Pull every line containing "Extensímetros" from the data.

PROVIDED INFORMATION
—————

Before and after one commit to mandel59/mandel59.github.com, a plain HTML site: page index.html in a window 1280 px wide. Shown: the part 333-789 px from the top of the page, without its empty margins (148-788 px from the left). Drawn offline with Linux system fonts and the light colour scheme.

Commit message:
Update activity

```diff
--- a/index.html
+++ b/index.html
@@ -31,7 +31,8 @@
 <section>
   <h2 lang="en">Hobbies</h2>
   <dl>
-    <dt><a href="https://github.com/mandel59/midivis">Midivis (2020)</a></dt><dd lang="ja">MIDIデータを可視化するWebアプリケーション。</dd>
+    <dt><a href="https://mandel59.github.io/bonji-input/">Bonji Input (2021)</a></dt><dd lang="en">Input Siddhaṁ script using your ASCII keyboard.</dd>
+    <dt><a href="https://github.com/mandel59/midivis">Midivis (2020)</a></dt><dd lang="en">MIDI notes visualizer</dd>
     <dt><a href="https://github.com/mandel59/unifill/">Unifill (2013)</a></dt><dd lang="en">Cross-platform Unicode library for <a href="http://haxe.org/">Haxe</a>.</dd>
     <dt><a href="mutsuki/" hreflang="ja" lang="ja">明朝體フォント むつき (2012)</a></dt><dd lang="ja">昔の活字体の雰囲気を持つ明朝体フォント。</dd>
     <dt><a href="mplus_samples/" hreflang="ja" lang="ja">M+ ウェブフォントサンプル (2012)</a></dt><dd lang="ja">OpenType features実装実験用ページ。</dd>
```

—————

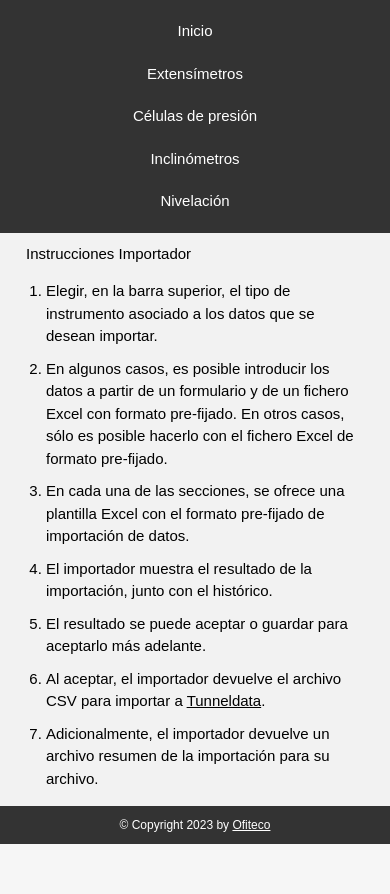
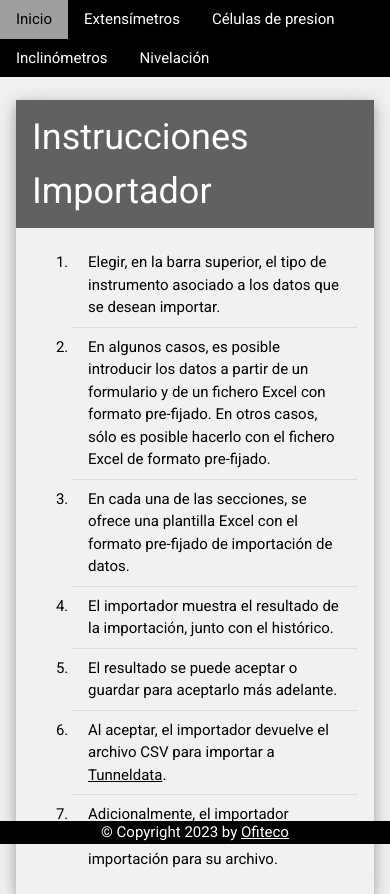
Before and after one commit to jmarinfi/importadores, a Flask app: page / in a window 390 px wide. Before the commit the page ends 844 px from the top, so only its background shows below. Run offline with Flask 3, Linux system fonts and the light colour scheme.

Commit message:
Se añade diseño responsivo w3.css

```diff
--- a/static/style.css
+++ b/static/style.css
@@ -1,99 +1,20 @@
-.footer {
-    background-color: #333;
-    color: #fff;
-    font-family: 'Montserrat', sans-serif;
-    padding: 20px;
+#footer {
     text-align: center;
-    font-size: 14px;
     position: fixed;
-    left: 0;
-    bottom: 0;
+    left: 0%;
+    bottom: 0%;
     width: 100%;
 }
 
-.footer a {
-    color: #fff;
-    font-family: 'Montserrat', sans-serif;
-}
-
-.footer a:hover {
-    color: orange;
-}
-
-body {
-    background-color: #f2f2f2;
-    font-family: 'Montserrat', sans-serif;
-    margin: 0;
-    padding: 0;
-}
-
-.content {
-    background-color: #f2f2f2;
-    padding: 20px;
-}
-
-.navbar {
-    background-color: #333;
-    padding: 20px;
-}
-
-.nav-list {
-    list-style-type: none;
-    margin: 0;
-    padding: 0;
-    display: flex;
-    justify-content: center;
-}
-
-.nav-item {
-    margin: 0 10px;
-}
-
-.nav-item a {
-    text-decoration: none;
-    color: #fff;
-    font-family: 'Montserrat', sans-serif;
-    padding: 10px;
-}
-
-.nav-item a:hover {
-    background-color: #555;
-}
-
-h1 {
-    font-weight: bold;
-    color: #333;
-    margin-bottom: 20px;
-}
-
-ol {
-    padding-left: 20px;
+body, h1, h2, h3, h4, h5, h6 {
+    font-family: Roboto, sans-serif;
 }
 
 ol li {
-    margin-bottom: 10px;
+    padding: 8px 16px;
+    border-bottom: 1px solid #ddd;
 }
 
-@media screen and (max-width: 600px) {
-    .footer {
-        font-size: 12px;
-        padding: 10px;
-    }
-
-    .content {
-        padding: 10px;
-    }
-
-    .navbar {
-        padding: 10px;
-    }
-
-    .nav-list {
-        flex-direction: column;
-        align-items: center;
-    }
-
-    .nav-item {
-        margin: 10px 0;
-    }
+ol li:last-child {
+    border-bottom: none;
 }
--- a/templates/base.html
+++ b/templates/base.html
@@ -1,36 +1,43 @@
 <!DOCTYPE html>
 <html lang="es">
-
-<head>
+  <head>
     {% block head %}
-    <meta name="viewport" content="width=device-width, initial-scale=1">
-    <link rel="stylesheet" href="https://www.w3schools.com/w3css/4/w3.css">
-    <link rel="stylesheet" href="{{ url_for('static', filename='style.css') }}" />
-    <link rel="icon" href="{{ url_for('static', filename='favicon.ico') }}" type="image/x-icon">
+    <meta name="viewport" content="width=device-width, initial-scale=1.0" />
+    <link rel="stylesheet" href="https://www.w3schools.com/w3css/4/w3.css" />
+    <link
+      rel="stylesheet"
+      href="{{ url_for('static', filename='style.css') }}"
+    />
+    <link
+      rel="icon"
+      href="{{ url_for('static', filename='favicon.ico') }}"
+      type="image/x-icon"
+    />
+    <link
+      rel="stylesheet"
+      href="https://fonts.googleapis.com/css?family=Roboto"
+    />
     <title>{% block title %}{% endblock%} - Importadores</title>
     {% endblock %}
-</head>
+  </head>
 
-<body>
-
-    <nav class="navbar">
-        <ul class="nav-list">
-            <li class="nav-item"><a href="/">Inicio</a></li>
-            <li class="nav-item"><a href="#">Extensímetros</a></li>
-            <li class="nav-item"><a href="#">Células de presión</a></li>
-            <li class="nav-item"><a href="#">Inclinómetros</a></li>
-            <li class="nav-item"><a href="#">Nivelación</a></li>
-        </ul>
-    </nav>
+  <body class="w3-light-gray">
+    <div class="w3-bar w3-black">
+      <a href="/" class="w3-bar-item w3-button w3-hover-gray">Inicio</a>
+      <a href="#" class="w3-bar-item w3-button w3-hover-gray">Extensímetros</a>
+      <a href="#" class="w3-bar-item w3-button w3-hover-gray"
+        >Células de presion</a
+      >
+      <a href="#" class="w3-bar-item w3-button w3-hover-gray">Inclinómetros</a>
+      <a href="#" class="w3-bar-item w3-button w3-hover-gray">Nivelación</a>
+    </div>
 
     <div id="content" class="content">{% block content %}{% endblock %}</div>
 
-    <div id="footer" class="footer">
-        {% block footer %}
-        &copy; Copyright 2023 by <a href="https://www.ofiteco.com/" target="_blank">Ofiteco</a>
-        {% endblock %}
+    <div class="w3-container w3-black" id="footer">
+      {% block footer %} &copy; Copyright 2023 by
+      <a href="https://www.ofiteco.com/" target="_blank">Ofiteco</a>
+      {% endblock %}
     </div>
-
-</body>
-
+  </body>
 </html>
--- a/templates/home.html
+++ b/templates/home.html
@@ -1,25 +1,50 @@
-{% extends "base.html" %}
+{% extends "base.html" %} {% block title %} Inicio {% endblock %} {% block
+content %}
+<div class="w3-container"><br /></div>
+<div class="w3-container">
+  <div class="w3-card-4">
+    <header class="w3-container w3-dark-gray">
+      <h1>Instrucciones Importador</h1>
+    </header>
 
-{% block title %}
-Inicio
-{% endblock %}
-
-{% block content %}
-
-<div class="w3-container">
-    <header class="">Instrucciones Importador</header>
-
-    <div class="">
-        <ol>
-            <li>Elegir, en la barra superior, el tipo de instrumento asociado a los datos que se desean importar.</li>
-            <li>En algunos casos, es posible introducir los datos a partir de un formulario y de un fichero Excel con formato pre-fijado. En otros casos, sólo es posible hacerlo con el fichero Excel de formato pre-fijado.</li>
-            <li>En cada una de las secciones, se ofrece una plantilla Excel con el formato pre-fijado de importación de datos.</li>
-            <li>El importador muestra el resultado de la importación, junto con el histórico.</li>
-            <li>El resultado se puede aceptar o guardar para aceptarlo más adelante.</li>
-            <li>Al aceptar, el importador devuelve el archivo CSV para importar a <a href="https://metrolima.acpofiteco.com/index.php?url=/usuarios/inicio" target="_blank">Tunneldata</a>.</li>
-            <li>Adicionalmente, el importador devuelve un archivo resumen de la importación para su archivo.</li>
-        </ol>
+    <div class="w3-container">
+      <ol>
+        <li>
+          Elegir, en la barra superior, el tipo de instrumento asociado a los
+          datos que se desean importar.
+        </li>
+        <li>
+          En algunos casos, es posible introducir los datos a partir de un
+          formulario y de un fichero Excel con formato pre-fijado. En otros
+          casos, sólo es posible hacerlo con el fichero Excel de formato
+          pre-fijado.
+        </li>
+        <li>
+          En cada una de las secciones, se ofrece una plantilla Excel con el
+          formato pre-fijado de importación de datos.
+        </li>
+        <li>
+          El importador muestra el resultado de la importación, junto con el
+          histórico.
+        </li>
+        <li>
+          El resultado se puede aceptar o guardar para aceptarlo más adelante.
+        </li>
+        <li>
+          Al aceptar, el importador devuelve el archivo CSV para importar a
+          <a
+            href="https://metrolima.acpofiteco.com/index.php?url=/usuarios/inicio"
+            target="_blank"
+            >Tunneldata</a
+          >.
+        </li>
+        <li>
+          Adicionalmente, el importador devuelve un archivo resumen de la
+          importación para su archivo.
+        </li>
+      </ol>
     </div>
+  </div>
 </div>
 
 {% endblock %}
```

—————

TASK RESULT
-            <li class="nav-item"><a href="#">Extensímetros</a></li>
+      <a href="#" class="w3-bar-item w3-button w3-hover-gray">Extensímetros</a>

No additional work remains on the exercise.